Remedies for this dilemma are widely discussed in political, social and financial circles, but action is needed based on educated priorities. A recent study by Prudential Research outlined steps needed to deal with the black financial gap:

  • Paying down debt, especially student loans
  • Owning insurance and investment products
  • Maximizing retirement plans
  • Financial support of family members
  • A stronger connection to the financial industry

Connection to the financial industry is easy to cite as remedial step but difficult to initiate. The image of American banks is that of suits in an ivory tower meticulously scrutinizing their business so that every transaction, every personal or business loan, every inquiry and every mortgage contract is to the bank’s advantage, adding to the bank’s bottom line. There often appears to be a one-way street, with services costing more, interest rates to borrow climbing, while savings interest rates decline. And then there is the specter of exploitation of the black community when it comes to sub-prime loans, redlining predatory mortgages and pre-paid credit cards. The banking industry does not engender a lot of trust among African-Americans.

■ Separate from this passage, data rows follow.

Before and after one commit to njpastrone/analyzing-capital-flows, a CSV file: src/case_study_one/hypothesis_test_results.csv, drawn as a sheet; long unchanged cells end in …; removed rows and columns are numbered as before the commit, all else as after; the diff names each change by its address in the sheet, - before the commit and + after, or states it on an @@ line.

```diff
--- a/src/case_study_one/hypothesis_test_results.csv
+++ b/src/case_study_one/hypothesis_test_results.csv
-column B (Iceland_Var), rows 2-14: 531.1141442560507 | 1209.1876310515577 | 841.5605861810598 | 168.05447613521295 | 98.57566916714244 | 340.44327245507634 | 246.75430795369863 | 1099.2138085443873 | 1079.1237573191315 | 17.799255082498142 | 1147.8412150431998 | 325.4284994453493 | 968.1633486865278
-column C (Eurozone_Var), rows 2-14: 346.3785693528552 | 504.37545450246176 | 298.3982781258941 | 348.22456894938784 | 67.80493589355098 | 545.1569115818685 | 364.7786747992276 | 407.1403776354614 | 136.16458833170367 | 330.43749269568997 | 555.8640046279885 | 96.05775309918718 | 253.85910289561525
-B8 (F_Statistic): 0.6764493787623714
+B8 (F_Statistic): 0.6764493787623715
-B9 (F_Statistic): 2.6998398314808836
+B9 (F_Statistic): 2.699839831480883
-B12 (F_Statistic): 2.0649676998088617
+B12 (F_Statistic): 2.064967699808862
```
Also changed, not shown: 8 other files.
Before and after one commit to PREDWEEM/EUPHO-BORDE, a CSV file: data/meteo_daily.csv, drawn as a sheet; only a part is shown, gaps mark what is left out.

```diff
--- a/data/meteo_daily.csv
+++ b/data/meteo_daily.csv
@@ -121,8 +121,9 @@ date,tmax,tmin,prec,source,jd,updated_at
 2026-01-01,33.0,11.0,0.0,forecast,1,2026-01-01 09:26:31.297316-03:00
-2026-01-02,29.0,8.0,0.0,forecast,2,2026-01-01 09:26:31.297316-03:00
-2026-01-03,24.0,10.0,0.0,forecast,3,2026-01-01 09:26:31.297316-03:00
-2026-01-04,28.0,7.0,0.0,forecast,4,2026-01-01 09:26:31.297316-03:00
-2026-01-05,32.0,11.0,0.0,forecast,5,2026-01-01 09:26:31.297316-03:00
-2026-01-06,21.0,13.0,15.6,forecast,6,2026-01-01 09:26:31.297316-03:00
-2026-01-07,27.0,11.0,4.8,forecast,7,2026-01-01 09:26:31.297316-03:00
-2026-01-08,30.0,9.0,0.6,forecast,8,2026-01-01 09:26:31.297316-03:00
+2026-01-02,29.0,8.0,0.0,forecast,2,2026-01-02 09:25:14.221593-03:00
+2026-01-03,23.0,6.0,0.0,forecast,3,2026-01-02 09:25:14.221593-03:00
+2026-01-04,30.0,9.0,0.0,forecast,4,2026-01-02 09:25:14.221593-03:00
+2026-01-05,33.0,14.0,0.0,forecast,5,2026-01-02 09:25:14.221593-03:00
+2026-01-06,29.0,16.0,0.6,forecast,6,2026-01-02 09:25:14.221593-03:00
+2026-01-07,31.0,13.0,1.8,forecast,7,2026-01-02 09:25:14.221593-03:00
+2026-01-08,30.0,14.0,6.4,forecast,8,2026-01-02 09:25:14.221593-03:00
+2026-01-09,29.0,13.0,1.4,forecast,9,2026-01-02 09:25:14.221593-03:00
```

Enter Teri Williams, the President and COO of OneUnited Bank, the largest black owned bank in the United States, with locations in Massachusetts, California, Florida and online. This black woman has taken the lead in educating bank consumers, making the banking experience truly egalitarian while offering communities education associated with working with the bank. She is a staunch advocate against  predatory lending and high interest rates in urban communities and supports opportunities through mentoring and learning.

Teri Williams says the focus of OneUnited Bank is building strong communities, offering minority neighborhoods the financial means to grow and prosper. TheGrio recently sat down with Ms. Williams with the express goal of  “picking her brain” to spread her knowledge. She is an educator at heart: she first wanted to be a teacher before banking literally found her. We urge you to click on the segments below. It is  financial insight well worth sharing with your friends and family: The Black Financial Forum’s video Mentor conversations:

In Part One of Teri Williams’s profile with CNBC’s Shartia Brantley (seen at the top of this page), Williams talks about how she evolved from aspirations of being a teacher to becoming a banker.

In Part Two of Teri Williams’s profile with CNBC’s Shartia Brantley, Williams details how she acquired the financial institutions that make up OneUnited Bank by visualizing. “Yes, a black woman can own a bank!” Williams says her first instinct to buy a bank was for the purpose of giving back to the community while helping to turn around banks that were in trouble.

In Part Three, One United Bank President and COO puts her words into action by writing  “I Got Bank,” a book for young children to learn and understand the importance of money and how to manage it. Williams tells us money is power, and if used correctly, it leads to financial freedom to be creative and entrepreneurial.  She says the pages of her book contain what every parent should teach their kids.

In Part Four,  OneUnited’s Teri Williams talks about the value of credit, how to repair it and how to maintain a good credit record. She gives tips and advice and talks about the “freedom” good credit brings. Click here for that report.

TheGrio’s Black Financial Forum will continue through the month of August with posts of questions and answers from our forum with Ms. Teri Williams and other members of financial institutions and  featuring young people from